2. Chill with other riders. These organised rides bring together cyclists from all over. I've actually made some great friends at rides like these, so be friendly and say hello.

3. Enjoy the scenery on some very easy rides with plenty of coffee. 

4. If you're one of those people that partake in this strange activity known as 'walking' take the opportunity to actually hike up Cradle Mountain. I know “shock horror” but seriously - the place and Dove Lake especially leaves a mark on your soul.

5. Tassie has some awesome restaurant and piles of fantastic local produce. So head out, eat well and explore.


Most of the guys recommended flying in. The closest major airport is at Launceston. You'll need to drive from there to Devonport. Make sure your bike is very well packed. There's nothing worse than arriving to a ride like this with a mangled wheel, or worse, frame.

If you're a sea-going person you can get yourself to Melbourne and jump on the Spirit of Tasmania for a sail to Devonport.

So, overall I'm excited about this one. I think it's one of the rides that people overlook, instead heading to the spiritual home of the Peaks Challenge at Falls Creek. But for me this is the big one, the real adventure, a road less ridden and unknown. I'm still a bit scared but can't wait.

You can find out more about Peaks Challenge Cradle Mountain at And if you see me grinding up a climb during the ride, do me a favour and remind me how good I said it was going to be!

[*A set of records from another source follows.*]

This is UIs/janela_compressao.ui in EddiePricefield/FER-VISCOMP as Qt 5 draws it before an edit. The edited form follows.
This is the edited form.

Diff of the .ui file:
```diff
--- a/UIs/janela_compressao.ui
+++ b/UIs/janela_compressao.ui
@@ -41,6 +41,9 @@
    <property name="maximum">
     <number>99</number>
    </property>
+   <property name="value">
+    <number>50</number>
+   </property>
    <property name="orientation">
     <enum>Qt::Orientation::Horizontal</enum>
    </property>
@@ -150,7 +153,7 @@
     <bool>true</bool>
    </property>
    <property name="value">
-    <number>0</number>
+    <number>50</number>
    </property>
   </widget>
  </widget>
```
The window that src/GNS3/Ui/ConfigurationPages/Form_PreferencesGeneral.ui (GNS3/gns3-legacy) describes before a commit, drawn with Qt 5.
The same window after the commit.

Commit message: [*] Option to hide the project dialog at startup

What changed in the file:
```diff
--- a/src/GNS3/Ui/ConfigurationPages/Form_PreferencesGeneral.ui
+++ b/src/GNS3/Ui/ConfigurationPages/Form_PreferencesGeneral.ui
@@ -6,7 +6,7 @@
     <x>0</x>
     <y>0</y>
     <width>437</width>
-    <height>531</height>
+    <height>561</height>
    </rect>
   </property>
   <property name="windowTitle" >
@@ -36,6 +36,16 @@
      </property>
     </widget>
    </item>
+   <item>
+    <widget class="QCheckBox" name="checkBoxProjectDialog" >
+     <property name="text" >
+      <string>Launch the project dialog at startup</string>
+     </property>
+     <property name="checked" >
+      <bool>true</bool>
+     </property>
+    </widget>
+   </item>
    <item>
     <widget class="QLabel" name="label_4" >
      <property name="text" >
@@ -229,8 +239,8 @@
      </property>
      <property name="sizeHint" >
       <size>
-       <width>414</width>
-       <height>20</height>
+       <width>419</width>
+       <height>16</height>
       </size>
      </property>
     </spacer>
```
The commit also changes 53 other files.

A big thanks to Josh Mclellan, Ian Matheson, Peter Daish, Rob Burgess and Faz Zamani for sharing their experience of riding Peaks Challenge Cradle Mountain .